* PROVIDED RECORDS:
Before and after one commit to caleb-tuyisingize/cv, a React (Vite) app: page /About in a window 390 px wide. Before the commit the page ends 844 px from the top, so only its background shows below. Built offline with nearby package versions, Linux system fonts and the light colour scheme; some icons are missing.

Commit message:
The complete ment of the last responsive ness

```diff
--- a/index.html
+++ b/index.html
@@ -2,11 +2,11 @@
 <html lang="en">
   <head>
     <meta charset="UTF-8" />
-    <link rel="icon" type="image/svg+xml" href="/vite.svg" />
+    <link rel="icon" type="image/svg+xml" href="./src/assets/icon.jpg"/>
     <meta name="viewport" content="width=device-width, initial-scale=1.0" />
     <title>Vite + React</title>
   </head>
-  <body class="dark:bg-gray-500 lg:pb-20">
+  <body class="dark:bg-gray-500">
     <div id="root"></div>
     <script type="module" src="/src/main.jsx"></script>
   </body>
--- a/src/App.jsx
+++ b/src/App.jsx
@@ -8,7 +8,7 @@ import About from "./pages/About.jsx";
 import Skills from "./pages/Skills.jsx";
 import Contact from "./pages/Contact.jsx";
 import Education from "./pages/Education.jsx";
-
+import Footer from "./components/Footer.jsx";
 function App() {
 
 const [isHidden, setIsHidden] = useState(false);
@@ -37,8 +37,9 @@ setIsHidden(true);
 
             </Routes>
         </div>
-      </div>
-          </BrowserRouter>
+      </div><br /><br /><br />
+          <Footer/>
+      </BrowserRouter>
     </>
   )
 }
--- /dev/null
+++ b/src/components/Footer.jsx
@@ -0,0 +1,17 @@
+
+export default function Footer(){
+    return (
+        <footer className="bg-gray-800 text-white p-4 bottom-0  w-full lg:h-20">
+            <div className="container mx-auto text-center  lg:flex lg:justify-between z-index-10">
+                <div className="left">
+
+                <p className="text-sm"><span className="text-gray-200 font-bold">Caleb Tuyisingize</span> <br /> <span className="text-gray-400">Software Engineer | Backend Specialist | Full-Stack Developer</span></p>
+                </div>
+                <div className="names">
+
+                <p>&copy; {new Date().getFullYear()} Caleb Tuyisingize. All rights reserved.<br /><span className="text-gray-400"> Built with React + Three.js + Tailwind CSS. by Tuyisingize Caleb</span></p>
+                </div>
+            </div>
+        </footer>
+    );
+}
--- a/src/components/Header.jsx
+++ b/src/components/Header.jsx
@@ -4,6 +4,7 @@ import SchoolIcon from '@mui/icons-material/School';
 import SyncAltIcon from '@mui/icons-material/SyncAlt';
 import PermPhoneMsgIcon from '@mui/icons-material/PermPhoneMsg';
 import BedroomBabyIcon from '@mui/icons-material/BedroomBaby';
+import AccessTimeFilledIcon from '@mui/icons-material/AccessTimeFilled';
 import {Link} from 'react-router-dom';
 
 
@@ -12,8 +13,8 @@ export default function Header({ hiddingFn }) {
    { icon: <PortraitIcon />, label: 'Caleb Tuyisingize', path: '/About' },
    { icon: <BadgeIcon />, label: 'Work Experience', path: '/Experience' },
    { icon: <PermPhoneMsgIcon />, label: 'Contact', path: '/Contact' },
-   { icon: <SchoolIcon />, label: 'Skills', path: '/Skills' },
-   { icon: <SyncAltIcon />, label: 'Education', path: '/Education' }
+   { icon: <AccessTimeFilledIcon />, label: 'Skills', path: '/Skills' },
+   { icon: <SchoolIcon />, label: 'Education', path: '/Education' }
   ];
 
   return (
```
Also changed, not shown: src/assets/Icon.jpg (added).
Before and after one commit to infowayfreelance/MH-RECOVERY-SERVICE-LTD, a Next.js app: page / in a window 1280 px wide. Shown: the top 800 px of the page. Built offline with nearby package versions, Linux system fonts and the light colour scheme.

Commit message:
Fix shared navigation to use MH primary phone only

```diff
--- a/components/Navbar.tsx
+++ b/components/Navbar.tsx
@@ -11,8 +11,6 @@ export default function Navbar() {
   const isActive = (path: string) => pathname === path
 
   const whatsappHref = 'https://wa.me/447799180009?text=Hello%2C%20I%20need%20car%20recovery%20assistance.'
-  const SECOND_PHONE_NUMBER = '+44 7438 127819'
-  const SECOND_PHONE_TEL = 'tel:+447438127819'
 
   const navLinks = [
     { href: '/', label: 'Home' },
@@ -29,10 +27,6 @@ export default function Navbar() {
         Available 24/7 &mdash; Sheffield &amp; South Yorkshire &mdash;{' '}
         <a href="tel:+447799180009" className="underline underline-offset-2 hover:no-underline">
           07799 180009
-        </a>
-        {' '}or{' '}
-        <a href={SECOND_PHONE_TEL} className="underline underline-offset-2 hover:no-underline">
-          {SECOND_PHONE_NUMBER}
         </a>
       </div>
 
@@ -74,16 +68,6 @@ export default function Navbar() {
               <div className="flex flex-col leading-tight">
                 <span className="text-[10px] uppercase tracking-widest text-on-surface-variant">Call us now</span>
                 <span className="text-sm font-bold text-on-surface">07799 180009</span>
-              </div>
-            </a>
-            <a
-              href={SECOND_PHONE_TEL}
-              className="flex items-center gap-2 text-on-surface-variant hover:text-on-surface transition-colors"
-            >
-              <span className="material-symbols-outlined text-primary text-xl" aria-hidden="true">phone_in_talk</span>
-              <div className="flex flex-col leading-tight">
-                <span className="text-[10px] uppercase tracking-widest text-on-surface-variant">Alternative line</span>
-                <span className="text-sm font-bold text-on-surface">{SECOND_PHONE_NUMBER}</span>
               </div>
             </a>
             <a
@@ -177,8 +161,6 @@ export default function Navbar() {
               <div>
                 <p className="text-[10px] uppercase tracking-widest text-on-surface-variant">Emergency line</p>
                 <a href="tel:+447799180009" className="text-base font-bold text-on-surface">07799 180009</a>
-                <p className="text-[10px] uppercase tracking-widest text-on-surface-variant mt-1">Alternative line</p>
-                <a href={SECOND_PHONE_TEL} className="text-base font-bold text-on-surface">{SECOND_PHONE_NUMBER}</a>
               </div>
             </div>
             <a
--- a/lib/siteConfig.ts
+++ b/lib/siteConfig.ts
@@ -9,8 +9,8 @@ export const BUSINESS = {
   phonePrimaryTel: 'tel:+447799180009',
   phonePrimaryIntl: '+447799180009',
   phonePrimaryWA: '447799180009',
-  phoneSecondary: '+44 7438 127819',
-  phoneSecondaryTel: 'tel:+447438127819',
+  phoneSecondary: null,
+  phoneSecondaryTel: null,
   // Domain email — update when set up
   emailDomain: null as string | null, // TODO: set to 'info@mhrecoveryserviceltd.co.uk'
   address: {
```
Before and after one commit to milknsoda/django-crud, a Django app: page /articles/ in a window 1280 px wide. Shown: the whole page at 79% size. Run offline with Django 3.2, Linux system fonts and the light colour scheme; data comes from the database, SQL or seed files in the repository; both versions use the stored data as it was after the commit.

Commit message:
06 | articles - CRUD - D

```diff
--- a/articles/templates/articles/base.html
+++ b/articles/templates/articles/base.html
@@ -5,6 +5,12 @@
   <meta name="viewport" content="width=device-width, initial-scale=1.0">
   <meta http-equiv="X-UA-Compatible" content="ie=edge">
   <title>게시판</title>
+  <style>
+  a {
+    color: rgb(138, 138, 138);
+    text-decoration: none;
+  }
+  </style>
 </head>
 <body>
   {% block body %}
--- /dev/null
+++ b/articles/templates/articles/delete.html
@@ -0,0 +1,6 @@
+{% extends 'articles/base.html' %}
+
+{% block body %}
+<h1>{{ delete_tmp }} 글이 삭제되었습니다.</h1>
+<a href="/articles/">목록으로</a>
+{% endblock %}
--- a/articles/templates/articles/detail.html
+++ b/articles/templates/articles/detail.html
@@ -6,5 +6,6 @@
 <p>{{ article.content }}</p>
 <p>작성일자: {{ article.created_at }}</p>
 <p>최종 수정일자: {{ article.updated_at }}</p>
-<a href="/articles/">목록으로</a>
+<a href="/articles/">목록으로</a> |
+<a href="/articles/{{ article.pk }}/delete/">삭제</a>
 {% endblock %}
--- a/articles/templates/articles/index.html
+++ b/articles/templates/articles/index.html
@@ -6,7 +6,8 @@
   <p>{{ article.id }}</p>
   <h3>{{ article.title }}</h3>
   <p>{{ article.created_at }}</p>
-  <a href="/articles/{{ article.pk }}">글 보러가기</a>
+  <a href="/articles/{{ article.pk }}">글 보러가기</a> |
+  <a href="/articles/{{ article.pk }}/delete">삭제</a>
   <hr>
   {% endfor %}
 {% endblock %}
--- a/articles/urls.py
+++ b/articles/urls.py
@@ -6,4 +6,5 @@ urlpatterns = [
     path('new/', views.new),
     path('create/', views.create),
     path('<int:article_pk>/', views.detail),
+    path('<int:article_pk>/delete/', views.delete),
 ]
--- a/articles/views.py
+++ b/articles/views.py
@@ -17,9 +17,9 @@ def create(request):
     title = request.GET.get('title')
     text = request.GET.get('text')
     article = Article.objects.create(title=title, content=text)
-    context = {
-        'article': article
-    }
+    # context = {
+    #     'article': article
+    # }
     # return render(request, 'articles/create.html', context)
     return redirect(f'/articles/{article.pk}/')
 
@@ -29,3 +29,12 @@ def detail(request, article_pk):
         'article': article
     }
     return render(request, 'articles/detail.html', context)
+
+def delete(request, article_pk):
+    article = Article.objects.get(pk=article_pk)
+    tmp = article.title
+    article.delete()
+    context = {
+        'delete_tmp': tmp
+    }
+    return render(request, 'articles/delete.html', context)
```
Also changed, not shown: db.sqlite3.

* WHAT YOU ARE ASKED TO DO: The expected result is a copy of each line in the records where "render" appears.

* OUTPUT OF THE TASK:
     # return render(request, 'articles/create.html', context)
     return render(request, 'articles/detail.html', context)
+    return render(request, 'articles/delete.html', context)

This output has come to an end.